on 25 June 2007
Crooklyn, which Lee co-wrote with his siblings Joie Lee and Cinque Lee, marks a departure for Spike in its subject matter, offering a warm, tragicomic look at growing up in Brooklyn in the early 1970s, when the main drugs parents had to worry about their kids falling prey to wasn't crack or heroin but television and sugar. Alfre Woodard and Delroy Lindo head the Carmichael clan, a family of seven loosely based on the real-life Lees.

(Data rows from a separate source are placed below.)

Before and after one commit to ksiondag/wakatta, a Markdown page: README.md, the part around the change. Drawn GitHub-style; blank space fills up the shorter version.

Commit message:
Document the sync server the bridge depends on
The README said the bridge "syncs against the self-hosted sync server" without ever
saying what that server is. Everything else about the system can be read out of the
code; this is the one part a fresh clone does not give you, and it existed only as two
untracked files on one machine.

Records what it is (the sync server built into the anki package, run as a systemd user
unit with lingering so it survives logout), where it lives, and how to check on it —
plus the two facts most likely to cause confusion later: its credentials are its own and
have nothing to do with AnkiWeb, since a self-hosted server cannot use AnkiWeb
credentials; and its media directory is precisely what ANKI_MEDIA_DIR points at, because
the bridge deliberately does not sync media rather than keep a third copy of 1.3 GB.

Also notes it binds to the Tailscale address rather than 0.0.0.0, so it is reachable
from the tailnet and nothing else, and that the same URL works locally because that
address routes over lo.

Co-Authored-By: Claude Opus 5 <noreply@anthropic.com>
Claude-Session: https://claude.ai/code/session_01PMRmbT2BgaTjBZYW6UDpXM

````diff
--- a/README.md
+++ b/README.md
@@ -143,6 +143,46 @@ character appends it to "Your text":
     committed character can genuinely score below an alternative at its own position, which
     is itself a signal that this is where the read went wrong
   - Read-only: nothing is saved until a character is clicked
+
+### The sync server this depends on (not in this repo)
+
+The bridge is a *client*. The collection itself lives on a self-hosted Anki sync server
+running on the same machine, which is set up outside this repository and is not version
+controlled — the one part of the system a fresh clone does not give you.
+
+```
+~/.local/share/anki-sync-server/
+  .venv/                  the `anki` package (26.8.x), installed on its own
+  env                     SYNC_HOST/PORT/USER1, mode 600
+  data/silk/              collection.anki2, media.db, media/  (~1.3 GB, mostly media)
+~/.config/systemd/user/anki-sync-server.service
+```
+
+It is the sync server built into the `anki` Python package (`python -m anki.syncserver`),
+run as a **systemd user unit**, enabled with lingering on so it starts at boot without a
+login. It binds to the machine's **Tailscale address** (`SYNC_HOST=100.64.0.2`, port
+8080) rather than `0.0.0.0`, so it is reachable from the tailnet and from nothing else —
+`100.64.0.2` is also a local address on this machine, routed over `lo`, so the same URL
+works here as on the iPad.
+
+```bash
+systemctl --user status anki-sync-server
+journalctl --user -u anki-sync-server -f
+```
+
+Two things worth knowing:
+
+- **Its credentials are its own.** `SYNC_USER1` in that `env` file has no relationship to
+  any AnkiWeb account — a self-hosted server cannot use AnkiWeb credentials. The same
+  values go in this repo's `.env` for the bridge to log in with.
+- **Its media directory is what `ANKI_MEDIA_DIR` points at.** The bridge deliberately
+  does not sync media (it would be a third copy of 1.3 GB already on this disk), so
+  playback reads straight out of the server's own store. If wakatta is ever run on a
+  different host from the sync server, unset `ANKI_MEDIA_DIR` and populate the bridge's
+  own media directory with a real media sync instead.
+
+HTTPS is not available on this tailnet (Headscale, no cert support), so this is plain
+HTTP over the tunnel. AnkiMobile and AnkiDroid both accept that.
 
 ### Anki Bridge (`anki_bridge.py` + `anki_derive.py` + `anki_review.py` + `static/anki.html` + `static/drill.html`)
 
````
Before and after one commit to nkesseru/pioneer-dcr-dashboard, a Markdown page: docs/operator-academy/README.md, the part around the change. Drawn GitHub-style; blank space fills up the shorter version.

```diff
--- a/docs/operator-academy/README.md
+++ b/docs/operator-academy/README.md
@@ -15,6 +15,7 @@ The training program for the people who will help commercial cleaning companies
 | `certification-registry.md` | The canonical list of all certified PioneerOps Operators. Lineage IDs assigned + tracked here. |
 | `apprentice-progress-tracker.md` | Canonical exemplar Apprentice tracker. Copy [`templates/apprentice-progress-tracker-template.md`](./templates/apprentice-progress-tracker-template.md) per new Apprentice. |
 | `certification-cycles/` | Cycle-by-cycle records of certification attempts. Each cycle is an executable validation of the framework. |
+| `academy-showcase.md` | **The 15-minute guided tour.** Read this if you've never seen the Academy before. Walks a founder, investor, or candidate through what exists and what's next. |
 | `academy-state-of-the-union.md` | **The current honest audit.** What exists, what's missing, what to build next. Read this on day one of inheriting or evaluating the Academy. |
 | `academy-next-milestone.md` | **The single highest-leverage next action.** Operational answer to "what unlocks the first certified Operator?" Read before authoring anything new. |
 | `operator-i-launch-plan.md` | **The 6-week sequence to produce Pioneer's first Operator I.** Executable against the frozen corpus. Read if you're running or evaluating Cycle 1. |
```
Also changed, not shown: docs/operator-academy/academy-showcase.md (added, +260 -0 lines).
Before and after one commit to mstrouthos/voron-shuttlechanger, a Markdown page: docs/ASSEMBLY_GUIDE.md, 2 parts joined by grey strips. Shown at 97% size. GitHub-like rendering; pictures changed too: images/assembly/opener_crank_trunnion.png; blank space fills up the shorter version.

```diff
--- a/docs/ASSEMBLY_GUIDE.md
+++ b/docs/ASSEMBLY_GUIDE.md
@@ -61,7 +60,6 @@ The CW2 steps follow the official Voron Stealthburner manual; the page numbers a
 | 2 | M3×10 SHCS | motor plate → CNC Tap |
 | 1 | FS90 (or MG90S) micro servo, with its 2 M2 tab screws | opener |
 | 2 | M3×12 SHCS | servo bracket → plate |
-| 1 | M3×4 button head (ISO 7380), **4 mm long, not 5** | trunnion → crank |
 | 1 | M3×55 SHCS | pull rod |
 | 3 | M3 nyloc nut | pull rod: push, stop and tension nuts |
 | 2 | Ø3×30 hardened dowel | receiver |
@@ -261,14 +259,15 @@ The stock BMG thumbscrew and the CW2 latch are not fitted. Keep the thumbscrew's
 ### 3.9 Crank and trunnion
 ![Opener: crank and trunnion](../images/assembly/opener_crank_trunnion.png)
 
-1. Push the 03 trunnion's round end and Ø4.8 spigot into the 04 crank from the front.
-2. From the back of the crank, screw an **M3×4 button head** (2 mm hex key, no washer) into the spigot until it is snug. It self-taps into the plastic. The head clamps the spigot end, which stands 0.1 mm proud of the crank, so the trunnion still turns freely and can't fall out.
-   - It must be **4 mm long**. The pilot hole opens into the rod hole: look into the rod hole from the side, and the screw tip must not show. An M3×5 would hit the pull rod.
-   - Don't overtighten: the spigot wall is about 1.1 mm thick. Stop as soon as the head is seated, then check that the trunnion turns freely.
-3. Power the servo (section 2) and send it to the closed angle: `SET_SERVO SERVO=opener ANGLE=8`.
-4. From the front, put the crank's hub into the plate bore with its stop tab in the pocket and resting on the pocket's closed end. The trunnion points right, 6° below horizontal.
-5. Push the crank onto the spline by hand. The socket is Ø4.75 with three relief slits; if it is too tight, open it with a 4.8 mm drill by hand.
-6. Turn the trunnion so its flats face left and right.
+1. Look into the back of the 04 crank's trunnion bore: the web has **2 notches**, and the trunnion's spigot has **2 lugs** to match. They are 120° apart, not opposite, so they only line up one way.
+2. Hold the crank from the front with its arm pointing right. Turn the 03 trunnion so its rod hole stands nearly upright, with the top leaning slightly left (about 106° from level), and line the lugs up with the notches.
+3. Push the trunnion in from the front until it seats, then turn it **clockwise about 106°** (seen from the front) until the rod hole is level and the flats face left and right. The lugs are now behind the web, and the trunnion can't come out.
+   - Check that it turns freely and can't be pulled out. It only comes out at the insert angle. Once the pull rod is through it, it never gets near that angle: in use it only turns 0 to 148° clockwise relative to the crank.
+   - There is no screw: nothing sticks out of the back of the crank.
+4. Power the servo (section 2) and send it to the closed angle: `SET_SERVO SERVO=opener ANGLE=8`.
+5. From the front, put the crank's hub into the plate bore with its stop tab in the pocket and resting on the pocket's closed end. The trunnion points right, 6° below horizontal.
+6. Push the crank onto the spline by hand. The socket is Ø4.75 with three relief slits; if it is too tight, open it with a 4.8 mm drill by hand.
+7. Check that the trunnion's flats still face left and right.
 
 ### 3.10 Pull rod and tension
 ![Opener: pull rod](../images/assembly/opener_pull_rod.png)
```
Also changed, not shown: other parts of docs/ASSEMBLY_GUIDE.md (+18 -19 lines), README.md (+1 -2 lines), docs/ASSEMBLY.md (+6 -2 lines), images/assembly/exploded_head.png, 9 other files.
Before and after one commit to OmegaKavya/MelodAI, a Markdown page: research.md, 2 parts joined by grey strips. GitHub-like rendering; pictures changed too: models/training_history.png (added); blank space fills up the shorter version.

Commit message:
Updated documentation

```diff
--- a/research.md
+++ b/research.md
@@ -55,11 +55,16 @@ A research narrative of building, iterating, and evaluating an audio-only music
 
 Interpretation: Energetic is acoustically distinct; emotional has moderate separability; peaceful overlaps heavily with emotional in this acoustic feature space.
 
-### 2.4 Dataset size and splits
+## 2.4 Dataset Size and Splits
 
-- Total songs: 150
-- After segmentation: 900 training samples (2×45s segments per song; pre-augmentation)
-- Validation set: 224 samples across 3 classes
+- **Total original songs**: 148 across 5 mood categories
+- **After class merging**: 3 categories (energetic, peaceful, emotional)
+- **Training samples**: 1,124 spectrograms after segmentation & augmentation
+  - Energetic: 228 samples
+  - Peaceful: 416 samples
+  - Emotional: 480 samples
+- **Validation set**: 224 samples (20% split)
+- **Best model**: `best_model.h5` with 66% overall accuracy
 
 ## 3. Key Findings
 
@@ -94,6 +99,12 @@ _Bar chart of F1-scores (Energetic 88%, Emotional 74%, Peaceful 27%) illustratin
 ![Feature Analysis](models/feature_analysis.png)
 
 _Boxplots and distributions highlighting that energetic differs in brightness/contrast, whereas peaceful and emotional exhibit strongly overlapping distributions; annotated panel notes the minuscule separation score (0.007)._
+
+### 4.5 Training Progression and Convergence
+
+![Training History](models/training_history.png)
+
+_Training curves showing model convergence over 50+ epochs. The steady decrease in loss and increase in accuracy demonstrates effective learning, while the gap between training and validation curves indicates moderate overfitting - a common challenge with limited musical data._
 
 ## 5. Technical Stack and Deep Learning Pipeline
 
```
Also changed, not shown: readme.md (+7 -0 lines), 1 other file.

Woodard plays Carolyn, who teaches school and tries to keep the house in order, including her husband Woody (Lindo), a musician trying to stay true to his art even if that means placing his family in a financial strait-jacket. Crooklyn takes the point of view of the family's only daughter, 9-year-old Troy (Zelda Harris). While the film certainly looks through her eyes, it doesn't seem to be a strong enough viewpoint to carry the film's whimsical meandering. While Woodard, Lindo and Harris all give solid performances, the four brothers tend to disappear into the woodwork, never really developing into characters in their own rights. Subplots about a neighbor (David Patrick Kelly) and two glue-sniffing street kids (one played by Spike Lee) appear but never really go anywhere, though the glue sniffers do provide some funny camera angles. There aren't many overt flaws in Crooklyn. All but the most comic of urban violence has been removed, and we're left with a somewhat-idealized view of an early-70s Brooklyn.
Lee is as talented as any director is capturing an era, and some of the early scenes perfectly recall the mood of the time. The pop soundtrack may be a little too obvious, but it gets the job done. As usual, Lee has assembled an excellent cast. Alfre Woodard and Delroy Lindo do tremendous jobs. David Patrick Kelly provides a little comic relief as the white next-door neighbor who annoys just about everyone. Then there's Zelda Harris, whose unaffected performance is the glue that holds the picture together.
Crooklyn turns out pleasant enough, but by the end, it feels as if something has been left out and it just stops. The world of a child -- especially one pushed all-too-soon into adulthood -- is never easy, and this film captures the facets of Troy's odyssey. Beneath the surface of this deceptively simple motion picture lurks a keen insight.